Master Zhongxian Wu is the lineage holder of four different schools of Qigong and martial arts. While in China, he served as Director of the Shaanxi Province Association for Somatic Science and the Shaanxi Association for the Research of Daoist Nourishing Life Practices. He has now been living and teaching in the West for just over ten years, and in February 2012 will visit the UK for a series of lectures and workshops celebrating the new Chinese year of the Water Dragon.
We are honoured to publish this special extended interview with Master Wu.
Master Wu, thank you so much for agreeing to talk to Singing Dragon. I think you have just celebrated ten years of living in the West. Have you found over that time that our understanding of Chinese medicine has changed?
The Western understanding of Chinese medicine has definitely changed in the last ten years. I have noticed two main changes, with respect to the general public and the practitioners themselves. In terms of the general public, more and more people recognize the efficiency of Chinese medicine to meet their health care needs. More people are embracing Chinese medicine treatments because they want minimal unwanted side effects (or better yet, none at all) and also want to build up their health in order to prevent a future illness.

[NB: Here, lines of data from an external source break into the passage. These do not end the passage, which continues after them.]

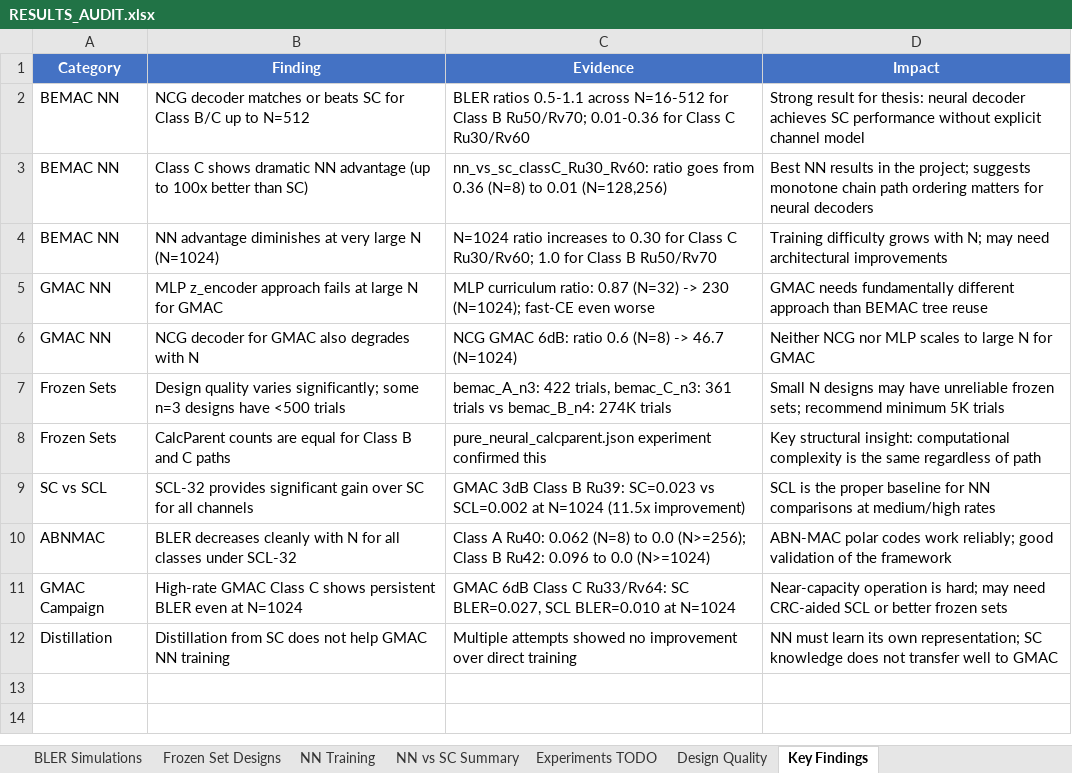
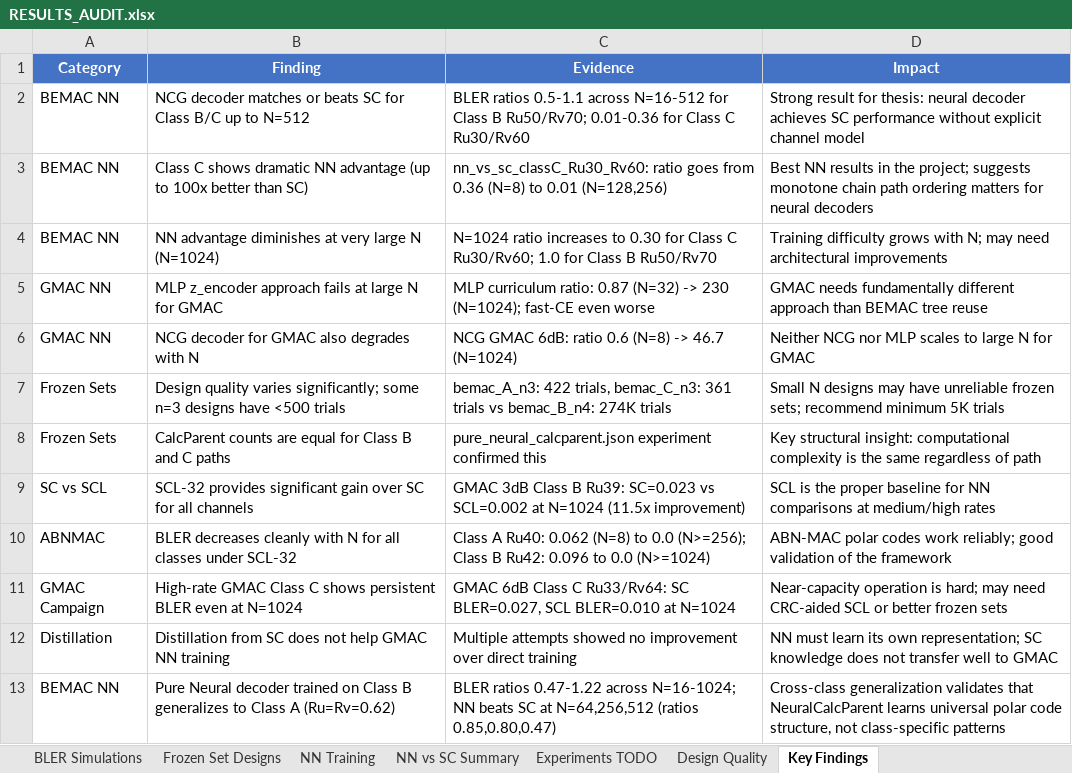
Before and after one commit to eitanspi/polar-codes-mac, an Excel workbook: results/RESULTS_AUDIT.xlsx, sheet Key Findings, drawn as a sheet; values as stored, in another font and other column widths than the file's, no borders; the diff names each change by its address in the sheet, - before the commit and + after, or states it on an @@ line.

```diff
--- a/results/RESULTS_AUDIT.xlsx (sheet Key Findings)
+++ b/results/RESULTS_AUDIT.xlsx (sheet Key Findings)
+row 13: BEMAC NN | Pure Neural decoder trained on Class B generalizes to Class A (Ru=Rv=0.62) | BLER ratios 0.47-1.22 across N=16-1024; NN beats SC at N=64,256,512 (ratios 0.85,0.80,0.47) | Cross-class generalization validates that NeuralCalcParent learns universal polar code structure, not class-specific patterns
```
Also changed, not shown: sheet BLER Simulations, sheet NN vs SC Summary, sheet Experiments TODO, 5 other files.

In terms of Chinese medicine practitioners, I have seen that more practitioners are looking to understand the roots of Chinese medicine, and are emphasizing their own personal cultivation (for example through meditation, Qigong practice, studying the Yijing, Chinese astrology, etc.) to help them deepen their knowledge of Chinese medicine. Also, I see more practitioners are educating their patients about how important it is to strengthen their own Qi by improving their daily lifestyle habits and having a commitment to some internal cultivation practice.
How can Western practitioners best prepare themselves for studying Chinese medicine?
In terms of studying Chinese medicine, there is no difference in preparation for a Western practitioner or an Eastern practitioner. The best way to prepare is to do personal cultivation. In the Chinese medicine traditional education system, before the Master teaches you anything about medicine, they always first stress that you learn to be a good person and to cultivate your virtue. A good doctor first needs to be a good person, and have a good heart to help others. Traditionally, you didn’t learn medicine as a business venture to make tons of money. For the Master to share knowledge with you, he/she has to be clear that your deep purpose and drive is to help others. The HuangDiNeiJing (the Yellow Emperor’s classic text of Chinese medicine) emphasizes that you have to be careful not to teach certain skills to the wrong person – the wrong person, meaning someone who does not carry a high level of virtue.
You are lecturing at the Confucius Institute in London in February on the topic of Qigong as the basis for Chinese medicine. Can you say a little about why this is such an important topic?
Yes, Qigong is the source of Chinese medicine. The whole system was discovered by ancient enlightened beings who made profound connections about their bodies and Nature while in heightened Qigong states. According to the QiJingBaMaiKao (Investigations into the Eight Extraordinary Vessels), a book by the Ming Dynasty’s famous herbalist LiShiZhen’s, the subtle energies of the inner pathways of the body (for example the pulses, the points, the meridians, and even the organs themselves) may be seen only by those who cultivate Fan Guan (literally, ‘reverse observation’), or the ability to look within with clarity. LiShiZhen concluded that only high-level Qigong practitioners could see the meridian systems. Before the modern term Qigong became popularized, all Qigong cultivation practices (including seated meditation) were known as Guan, which itself means ‘observe or observation’, and implies self-observation.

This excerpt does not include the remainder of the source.